== PROBLEM TO SOLVE ==
Keeping every word in place, write out the entries that come next.

--- DATA Enclosed Below ---

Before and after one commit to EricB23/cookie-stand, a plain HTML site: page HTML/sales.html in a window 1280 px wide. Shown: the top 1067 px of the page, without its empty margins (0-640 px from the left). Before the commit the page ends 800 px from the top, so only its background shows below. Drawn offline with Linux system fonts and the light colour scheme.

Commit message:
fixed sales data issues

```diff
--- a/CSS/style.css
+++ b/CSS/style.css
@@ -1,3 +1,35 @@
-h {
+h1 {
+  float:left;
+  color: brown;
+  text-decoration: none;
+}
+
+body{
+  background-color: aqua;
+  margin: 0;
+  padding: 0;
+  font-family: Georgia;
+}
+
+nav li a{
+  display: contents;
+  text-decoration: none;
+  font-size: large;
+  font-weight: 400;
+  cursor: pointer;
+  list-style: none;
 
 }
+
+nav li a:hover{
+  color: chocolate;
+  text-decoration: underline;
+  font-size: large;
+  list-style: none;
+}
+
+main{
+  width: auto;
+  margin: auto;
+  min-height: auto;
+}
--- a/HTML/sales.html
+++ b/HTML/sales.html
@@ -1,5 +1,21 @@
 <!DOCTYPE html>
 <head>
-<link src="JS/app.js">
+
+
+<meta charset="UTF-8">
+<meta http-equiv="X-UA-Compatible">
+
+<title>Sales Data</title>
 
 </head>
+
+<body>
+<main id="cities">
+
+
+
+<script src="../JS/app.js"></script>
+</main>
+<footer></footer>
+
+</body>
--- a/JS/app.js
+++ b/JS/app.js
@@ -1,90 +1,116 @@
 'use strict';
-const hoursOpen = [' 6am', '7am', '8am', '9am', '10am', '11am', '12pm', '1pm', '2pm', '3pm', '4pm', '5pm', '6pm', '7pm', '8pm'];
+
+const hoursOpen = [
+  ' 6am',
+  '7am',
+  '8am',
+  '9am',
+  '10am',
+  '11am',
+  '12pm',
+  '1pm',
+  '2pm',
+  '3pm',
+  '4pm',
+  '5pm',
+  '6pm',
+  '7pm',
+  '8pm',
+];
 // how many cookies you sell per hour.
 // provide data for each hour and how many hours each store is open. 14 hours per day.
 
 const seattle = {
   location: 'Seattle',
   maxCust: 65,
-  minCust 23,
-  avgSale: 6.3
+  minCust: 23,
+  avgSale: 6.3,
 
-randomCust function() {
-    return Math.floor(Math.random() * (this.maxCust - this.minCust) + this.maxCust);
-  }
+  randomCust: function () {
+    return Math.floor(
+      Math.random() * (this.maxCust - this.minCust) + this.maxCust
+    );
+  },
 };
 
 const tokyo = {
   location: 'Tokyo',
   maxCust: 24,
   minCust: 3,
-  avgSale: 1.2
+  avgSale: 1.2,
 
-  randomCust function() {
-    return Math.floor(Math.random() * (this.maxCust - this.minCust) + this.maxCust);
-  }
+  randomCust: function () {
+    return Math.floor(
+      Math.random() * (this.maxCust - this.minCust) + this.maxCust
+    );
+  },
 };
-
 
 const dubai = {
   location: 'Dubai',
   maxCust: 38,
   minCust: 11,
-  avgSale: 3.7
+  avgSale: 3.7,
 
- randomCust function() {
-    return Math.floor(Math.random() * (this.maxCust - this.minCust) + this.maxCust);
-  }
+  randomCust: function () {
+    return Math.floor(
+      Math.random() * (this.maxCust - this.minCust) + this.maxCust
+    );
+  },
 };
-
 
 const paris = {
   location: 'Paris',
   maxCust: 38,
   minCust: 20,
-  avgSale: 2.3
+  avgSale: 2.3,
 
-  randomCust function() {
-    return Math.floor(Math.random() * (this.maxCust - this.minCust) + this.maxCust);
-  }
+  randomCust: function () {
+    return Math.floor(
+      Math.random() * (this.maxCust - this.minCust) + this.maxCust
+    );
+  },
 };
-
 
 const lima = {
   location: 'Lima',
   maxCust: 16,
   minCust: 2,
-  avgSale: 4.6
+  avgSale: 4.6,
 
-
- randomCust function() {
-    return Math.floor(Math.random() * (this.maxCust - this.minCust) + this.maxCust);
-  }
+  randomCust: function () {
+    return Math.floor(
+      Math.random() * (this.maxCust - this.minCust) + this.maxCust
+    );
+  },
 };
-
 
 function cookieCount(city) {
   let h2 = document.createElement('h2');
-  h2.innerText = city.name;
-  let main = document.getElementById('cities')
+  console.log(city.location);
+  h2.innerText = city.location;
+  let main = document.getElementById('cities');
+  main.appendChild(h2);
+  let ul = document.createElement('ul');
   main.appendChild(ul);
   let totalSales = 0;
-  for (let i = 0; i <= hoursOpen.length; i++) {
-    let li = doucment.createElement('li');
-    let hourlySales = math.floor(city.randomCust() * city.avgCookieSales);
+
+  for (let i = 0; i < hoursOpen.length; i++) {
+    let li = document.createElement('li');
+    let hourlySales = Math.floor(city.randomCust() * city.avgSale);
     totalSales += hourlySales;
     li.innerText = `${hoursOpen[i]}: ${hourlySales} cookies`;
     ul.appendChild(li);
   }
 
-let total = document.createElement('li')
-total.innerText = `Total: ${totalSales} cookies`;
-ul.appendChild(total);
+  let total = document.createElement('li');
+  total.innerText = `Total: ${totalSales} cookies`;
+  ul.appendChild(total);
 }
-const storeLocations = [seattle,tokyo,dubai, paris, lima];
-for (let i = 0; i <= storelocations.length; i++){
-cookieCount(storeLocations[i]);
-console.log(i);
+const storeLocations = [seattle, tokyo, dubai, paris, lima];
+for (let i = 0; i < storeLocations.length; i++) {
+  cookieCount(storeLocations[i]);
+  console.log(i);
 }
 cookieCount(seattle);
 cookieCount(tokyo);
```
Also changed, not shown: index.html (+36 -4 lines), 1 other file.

--- End of Enclosed DATA ---

== FINISHED TASK ==
Before and after one commit to EricB23/cookie-stand, a plain HTML site: page HTML/sales.html in a window 1280 px wide. Shown: the top 1067 px of the page, without its empty margins (0-640 px from the left). Before the commit the page ends 800 px from the top, so only its background shows below. Drawn offline with Linux system fonts and the light colour scheme.

Commit message:
fixed sales data issues

```diff
--- a/CSS/style.css
+++ b/CSS/style.css
@@ -1,3 +1,35 @@
-h {
+h1 {
+  float:left;
+  color: brown;
+  text-decoration: none;
+}
+
+body{
+  background-color: aqua;
+  margin: 0;
+  padding: 0;
+  font-family: Georgia;
+}
+
+nav li a{
+  display: contents;
+  text-decoration: none;
+  font-size: large;
+  font-weight: 400;
+  cursor: pointer;
+  list-style: none;
 
 }
+
+nav li a:hover{
+  color: chocolate;
+  text-decoration: underline;
+  font-size: large;
+  list-style: none;
+}
+
+main{
+  width: auto;
+  margin: auto;
+  min-height: auto;
+}
--- a/HTML/sales.html
+++ b/HTML/sales.html
@@ -1,5 +1,21 @@
 <!DOCTYPE html>
 <head>
-<link src="JS/app.js">
+
+
+<meta charset="UTF-8">
+<meta http-equiv="X-UA-Compatible">
+
+<title>Sales Data</title>
 
 </head>
+
+<body>
+<main id="cities">
+
+
+
+<script src="../JS/app.js"></script>
+</main>
+<footer></footer>
+
+</body>
--- a/JS/app.js
+++ b/JS/app.js
@@ -1,90 +1,116 @@
 'use strict';
-const hoursOpen = [' 6am', '7am', '8am', '9am', '10am', '11am', '12pm', '1pm', '2pm', '3pm', '4pm', '5pm', '6pm', '7pm', '8pm'];
+
+const hoursOpen = [
+  ' 6am',
+  '7am',
+  '8am',
+  '9am',
+  '10am',
+  '11am',
+  '12pm',
+  '1pm',
+  '2pm',
+  '3pm',
+  '4pm',
+  '5pm',
+  '6pm',
+  '7pm',
+  '8pm',
+];
 // how many cookies you sell per hour.
 // provide data for each hour and how many hours each store is open. 14 hours per day.
 
 const seattle = {
   location: 'Seattle',
   maxCust: 65,
-  minCust 23,
-  avgSale: 6.3
+  minCust: 23,
+  avgSale: 6.3,
 
-randomCust function() {
-    return Math.floor(Math.random() * (this.maxCust - this.minCust) + this.maxCust);
-  }
+  randomCust: function () {
+    return Math.floor(
+      Math.random() * (this.maxCust - this.minCust) + this.maxCust
+    );
+  },
 };
 
 const tokyo = {
   location: 'Tokyo',
   maxCust: 24,
   minCust: 3,
-  avgSale: 1.2
+  avgSale: 1.2,
 
-  randomCust function() {
-    return Math.floor(Math.random() * (this.maxCust - this.minCust) + this.maxCust);
-  }
+  randomCust: function () {
+    return Math.floor(
+      Math.random() * (this.maxCust - this.minCust) + this.maxCust
+    );
+  },
 };
-
 
 const dubai = {
   location: 'Dubai',
   maxCust: 38,
   minCust: 11,
-  avgSale: 3.7
+  avgSale: 3.7,
 
- randomCust function() {
-    return Math.floor(Math.random() * (this.maxCust - this.minCust) + this.maxCust);
-  }
+  randomCust: function () {
+    return Math.floor(
+      Math.random() * (this.maxCust - this.minCust) + this.maxCust
+    );
+  },
 };
-
 
 const paris = {
   location: 'Paris',
   maxCust: 38,
   minCust: 20,
-  avgSale: 2.3
+  avgSale: 2.3,
 
-  randomCust function() {
-    return Math.floor(Math.random() * (this.maxCust - this.minCust) + this.maxCust);
-  }
+  randomCust: function () {
+    return Math.floor(
+      Math.random() * (this.maxCust - this.minCust) + this.maxCust
+    );
+  },
 };
-
 
 const lima = {
   location: 'Lima',
   maxCust: 16,
   minCust: 2,
-  avgSale: 4.6
+  avgSale: 4.6,
 
-
- randomCust function() {
-    return Math.floor(Math.random() * (this.maxCust - this.minCust) + this.maxCust);
-  }
+  randomCust: function () {
+    return Math.floor(
+      Math.random() * (this.maxCust - this.minCust) + this.maxCust
+    );
+  },
 };
-
 
 function cookieCount(city) {
   let h2 = document.createElement('h2');
-  h2.innerText = city.name;
-  let main = document.getElementById('cities')
+  console.log(city.location);
+  h2.innerText = city.location;
+  let main = document.getElementById('cities');
+  main.appendChild(h2);
+  let ul = document.createElement('ul');
   main.appendChild(ul);
   let totalSales = 0;
-  for (let i = 0; i <= hoursOpen.length; i++) {
-    let li = doucment.createElement('li');
-    let hourlySales = math.floor(city.randomCust() * city.avgCookieSales);
+
+  for (let i = 0; i < hoursOpen.length; i++) {
+    let li = document.createElement('li');
+    let hourlySales = Math.floor(city.randomCust() * city.avgSale);
     totalSales += hourlySales;
     li.innerText = `${hoursOpen[i]}: ${hourlySales} cookies`;
     ul.appendChild(li);
   }
 
-let total = document.createElement('li')
-total.innerText = `Total: ${totalSales} cookies`;
-ul.appendChild(total);
+  let total = document.createElement('li');
+  total.innerText = `Total: ${totalSales} cookies`;
+  ul.appendChild(total);
 }
-const storeLocations = [seattle,tokyo,dubai, paris, lima];
-for (let i = 0; i <= storelocations.length; i++){
-cookieCount(storeLocations[i]);
-console.log(i);
+const storeLocations = [seattle, tokyo, dubai, paris, lima];
+for (let i = 0; i < storeLocations.length; i++) {
+  cookieCount(storeLocations[i]);
+  console.log(i);
 }
 cookieCount(seattle);
 cookieCount(tokyo);
```
Also changed, not shown: index.html (+36 -4 lines), 1 other file.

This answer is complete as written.